PROVIDED RECORDS Block Start

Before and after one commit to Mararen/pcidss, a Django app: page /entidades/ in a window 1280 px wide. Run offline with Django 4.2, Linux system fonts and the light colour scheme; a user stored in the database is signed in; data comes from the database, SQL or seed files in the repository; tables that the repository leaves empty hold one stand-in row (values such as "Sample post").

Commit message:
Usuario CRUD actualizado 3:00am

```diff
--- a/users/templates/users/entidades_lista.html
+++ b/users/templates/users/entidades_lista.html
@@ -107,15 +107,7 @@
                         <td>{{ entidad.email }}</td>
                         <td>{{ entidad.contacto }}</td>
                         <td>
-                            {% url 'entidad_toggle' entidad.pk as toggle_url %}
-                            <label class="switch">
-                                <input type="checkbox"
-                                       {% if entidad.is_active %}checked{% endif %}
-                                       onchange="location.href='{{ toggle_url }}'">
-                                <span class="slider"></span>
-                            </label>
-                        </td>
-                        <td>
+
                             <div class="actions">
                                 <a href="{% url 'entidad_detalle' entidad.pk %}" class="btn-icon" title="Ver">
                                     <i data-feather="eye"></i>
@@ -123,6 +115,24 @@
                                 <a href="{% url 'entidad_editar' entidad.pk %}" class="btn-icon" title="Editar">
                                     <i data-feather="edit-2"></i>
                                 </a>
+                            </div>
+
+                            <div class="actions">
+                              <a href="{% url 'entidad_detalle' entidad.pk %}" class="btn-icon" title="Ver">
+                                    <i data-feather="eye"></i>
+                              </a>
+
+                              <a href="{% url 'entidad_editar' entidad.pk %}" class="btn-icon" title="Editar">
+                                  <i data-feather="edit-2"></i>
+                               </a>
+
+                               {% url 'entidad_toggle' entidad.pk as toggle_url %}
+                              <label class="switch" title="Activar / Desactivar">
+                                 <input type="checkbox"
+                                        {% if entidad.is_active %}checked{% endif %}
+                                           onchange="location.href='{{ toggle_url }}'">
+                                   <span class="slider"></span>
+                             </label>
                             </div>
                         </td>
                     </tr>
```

PROVIDED RECORDS Block End

WORK ITEM – The result should be every line that contains "class", copied from the entries.

TASK SOLUTION –
-                            <label class="switch">
-                                <span class="slider"></span>
                             <div class="actions">
                                 <a href="{% url 'entidad_detalle' entidad.pk %}" class="btn-icon" title="Ver">
                                 <a href="{% url 'entidad_editar' entidad.pk %}" class="btn-icon" title="Editar">
+                            <div class="actions">
+                              <a href="{% url 'entidad_detalle' entidad.pk %}" class="btn-icon" title="Ver">
+                              <a href="{% url 'entidad_editar' entidad.pk %}" class="btn-icon" title="Editar">
+                              <label class="switch" title="Activar / Desactivar">
+                                   <span class="slider"></span>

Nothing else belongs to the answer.